* [DIRECTIONS]
Gather each line of the entries below that includes "flex".

* [MATERIAL FOR THIS TASK]
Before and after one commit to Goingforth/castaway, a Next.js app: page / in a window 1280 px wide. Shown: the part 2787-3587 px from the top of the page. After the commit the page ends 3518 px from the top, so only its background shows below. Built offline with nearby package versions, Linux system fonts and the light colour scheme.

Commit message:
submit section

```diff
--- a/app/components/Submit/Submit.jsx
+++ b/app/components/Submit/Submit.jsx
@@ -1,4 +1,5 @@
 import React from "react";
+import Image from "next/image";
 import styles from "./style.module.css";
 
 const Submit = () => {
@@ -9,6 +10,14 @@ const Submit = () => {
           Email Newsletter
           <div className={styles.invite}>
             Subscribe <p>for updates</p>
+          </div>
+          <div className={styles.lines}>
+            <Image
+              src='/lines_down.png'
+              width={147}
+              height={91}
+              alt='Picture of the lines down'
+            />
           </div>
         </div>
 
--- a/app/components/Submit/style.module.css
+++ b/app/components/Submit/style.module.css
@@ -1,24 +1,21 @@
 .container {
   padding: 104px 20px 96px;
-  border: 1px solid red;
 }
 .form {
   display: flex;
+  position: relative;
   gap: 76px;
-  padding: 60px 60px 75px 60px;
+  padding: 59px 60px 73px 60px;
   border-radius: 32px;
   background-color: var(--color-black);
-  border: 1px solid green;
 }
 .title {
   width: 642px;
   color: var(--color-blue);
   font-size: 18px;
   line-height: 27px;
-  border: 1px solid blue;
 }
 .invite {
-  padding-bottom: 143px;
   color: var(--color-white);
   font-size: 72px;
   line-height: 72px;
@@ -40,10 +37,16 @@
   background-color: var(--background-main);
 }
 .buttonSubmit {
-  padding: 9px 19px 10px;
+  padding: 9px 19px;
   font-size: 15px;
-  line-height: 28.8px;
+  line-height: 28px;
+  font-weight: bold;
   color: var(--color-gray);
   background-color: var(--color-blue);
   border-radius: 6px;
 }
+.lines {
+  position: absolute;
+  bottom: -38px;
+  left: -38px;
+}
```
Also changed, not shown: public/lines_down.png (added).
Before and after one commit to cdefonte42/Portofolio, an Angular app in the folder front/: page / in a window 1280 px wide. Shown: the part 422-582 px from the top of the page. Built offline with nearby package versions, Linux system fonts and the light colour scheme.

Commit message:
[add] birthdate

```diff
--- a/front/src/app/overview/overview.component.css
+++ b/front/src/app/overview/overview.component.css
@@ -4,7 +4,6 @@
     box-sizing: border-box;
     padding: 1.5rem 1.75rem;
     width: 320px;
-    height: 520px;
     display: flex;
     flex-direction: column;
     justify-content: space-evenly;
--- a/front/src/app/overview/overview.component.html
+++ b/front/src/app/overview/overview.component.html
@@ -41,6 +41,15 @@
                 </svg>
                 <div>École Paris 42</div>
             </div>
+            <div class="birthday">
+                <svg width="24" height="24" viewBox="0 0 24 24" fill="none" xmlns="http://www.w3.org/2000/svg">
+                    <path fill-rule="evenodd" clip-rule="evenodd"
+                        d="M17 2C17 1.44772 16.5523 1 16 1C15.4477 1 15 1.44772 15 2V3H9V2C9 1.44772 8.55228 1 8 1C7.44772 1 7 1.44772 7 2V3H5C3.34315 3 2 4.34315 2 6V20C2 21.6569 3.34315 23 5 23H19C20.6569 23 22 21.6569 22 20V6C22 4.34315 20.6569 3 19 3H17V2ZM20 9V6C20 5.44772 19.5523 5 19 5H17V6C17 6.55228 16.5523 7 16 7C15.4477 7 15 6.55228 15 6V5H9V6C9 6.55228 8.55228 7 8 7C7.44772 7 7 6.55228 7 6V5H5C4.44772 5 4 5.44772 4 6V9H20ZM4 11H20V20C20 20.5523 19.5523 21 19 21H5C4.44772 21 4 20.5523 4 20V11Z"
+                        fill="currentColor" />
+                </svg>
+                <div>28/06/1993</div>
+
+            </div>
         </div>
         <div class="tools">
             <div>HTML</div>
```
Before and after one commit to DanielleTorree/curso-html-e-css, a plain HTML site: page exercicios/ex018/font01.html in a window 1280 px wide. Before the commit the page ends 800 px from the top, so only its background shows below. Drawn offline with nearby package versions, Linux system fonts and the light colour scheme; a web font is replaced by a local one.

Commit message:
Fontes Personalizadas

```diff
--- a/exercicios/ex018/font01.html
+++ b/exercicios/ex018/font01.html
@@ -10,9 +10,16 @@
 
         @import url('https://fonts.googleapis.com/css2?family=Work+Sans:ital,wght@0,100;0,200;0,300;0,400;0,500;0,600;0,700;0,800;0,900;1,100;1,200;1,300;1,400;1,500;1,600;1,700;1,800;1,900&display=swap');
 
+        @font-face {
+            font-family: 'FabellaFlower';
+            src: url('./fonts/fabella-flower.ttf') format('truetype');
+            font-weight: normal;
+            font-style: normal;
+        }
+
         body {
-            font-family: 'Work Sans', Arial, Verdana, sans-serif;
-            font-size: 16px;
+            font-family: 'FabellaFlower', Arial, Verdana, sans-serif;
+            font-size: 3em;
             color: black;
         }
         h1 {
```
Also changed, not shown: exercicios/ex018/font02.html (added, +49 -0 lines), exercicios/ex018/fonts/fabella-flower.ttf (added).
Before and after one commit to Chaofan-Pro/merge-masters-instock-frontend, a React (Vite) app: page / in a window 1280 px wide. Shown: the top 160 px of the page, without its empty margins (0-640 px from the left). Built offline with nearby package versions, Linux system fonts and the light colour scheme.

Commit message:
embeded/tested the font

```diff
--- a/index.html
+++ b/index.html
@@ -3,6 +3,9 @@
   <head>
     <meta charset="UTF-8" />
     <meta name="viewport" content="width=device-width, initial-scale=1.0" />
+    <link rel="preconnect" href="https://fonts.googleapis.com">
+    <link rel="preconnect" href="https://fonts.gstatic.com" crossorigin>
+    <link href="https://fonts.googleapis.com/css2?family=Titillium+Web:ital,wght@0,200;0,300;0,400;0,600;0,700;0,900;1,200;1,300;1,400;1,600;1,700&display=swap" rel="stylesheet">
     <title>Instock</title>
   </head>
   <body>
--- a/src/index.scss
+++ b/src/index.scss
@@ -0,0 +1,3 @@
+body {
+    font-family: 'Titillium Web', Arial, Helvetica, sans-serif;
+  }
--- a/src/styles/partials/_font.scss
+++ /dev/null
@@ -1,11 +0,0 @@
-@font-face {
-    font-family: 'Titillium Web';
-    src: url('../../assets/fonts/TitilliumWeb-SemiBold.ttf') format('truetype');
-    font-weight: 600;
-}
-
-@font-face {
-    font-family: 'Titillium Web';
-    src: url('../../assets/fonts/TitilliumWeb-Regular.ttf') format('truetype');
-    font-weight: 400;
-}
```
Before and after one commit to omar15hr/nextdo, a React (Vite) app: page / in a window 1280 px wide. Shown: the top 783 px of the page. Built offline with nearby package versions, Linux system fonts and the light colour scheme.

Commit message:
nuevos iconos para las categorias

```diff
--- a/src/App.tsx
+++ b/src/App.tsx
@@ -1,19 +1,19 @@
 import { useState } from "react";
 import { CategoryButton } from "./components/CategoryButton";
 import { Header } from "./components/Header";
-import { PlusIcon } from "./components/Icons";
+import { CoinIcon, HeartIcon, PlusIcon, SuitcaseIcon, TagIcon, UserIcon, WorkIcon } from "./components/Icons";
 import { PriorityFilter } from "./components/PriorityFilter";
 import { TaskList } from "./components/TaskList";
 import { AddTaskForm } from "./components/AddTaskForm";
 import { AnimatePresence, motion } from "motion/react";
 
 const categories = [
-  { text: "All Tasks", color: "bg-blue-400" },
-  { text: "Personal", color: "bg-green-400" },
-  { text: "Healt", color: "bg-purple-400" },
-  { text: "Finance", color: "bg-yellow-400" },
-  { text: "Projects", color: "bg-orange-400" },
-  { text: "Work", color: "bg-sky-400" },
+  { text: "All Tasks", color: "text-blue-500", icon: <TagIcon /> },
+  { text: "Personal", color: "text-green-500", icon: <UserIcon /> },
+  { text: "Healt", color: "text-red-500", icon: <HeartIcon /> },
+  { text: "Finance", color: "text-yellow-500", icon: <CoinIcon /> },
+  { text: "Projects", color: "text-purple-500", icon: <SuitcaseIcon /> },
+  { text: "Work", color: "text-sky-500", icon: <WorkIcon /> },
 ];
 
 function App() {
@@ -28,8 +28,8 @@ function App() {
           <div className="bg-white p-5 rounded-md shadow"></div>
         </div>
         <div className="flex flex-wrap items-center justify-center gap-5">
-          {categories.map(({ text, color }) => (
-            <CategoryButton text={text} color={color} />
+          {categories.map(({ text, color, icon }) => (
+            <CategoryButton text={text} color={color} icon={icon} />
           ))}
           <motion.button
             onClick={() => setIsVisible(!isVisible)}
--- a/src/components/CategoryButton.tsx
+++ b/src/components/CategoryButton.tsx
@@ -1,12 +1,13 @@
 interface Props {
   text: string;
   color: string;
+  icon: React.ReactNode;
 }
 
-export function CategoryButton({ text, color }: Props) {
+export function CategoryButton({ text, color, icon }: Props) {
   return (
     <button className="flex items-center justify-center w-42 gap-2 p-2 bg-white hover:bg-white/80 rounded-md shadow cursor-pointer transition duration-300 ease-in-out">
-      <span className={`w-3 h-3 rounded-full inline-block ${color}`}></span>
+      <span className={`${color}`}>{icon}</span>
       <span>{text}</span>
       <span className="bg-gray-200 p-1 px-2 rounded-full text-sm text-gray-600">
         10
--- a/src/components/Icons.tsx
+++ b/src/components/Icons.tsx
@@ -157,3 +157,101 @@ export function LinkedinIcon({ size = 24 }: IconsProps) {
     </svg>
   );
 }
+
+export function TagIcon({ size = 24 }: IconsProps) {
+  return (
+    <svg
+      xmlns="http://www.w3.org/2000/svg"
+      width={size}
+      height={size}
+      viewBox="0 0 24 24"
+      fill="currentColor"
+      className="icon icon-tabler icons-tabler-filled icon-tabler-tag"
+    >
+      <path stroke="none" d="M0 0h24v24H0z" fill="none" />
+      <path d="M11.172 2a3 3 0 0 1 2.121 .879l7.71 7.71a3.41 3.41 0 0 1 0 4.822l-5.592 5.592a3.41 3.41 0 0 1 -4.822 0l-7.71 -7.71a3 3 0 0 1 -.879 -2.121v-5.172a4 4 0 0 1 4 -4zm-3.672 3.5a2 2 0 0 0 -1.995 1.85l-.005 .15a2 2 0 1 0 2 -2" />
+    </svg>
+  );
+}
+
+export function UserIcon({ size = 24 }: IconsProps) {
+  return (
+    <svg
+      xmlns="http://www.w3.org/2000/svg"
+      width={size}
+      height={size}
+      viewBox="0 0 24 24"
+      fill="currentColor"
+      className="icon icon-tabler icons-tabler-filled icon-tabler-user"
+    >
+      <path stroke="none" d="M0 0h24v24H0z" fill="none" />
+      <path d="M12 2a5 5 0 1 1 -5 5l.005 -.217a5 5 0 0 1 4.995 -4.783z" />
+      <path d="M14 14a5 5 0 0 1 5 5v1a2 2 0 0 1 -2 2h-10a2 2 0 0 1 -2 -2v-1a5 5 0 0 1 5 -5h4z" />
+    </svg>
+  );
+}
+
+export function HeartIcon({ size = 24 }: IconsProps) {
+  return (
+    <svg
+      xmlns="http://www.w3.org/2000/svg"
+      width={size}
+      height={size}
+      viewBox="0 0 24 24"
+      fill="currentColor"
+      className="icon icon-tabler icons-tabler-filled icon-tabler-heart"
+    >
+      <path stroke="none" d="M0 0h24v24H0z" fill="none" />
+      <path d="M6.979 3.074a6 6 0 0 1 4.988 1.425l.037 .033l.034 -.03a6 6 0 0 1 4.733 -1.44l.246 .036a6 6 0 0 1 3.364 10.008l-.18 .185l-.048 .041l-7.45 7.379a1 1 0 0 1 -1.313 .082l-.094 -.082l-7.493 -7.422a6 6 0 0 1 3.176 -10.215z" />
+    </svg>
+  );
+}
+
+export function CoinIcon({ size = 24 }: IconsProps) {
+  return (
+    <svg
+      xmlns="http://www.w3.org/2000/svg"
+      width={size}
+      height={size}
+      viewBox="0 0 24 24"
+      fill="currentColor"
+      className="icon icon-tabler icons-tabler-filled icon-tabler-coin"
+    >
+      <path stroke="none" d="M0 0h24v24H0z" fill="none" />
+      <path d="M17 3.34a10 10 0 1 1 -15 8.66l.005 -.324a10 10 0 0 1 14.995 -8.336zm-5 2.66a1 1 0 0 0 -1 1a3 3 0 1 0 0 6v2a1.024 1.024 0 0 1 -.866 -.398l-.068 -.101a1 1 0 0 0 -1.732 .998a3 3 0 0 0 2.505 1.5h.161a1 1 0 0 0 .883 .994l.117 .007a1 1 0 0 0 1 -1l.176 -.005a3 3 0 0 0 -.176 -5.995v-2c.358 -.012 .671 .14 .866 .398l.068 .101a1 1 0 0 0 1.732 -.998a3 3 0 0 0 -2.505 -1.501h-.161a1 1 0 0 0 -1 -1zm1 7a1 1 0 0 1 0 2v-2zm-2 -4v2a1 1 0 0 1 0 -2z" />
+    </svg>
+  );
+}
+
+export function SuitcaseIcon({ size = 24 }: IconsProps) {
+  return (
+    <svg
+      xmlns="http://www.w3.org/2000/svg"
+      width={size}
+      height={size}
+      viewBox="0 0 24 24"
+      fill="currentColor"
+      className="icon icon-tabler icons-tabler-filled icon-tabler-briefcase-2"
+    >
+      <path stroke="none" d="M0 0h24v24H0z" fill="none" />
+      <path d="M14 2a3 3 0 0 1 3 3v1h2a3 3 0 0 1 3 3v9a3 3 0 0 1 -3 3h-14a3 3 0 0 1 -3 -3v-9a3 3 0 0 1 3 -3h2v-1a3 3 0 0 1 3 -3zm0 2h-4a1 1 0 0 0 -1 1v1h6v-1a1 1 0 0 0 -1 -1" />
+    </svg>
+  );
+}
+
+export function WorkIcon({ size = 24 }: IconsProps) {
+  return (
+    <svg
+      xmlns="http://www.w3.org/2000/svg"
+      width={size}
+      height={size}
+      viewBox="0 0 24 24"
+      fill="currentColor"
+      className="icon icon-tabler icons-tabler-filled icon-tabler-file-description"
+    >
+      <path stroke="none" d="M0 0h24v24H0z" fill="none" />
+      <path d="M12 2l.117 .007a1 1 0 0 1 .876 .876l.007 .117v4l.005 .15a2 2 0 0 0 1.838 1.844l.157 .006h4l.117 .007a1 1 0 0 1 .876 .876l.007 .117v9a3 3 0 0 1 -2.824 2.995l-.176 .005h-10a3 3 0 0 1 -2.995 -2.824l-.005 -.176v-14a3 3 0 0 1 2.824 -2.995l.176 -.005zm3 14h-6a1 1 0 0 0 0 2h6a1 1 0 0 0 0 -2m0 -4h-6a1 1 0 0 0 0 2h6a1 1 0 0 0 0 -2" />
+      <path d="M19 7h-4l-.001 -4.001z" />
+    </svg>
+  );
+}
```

* [SOLUTION BELOW]
   display: flex;
     display: flex;
     flex-direction: column;
         <div className="flex flex-wrap items-center justify-center gap-5">
     <button className="flex items-center justify-center w-42 gap-2 p-2 bg-white hover:bg-white/80 rounded-md shadow cursor-pointer transition duration-300 ease-in-out">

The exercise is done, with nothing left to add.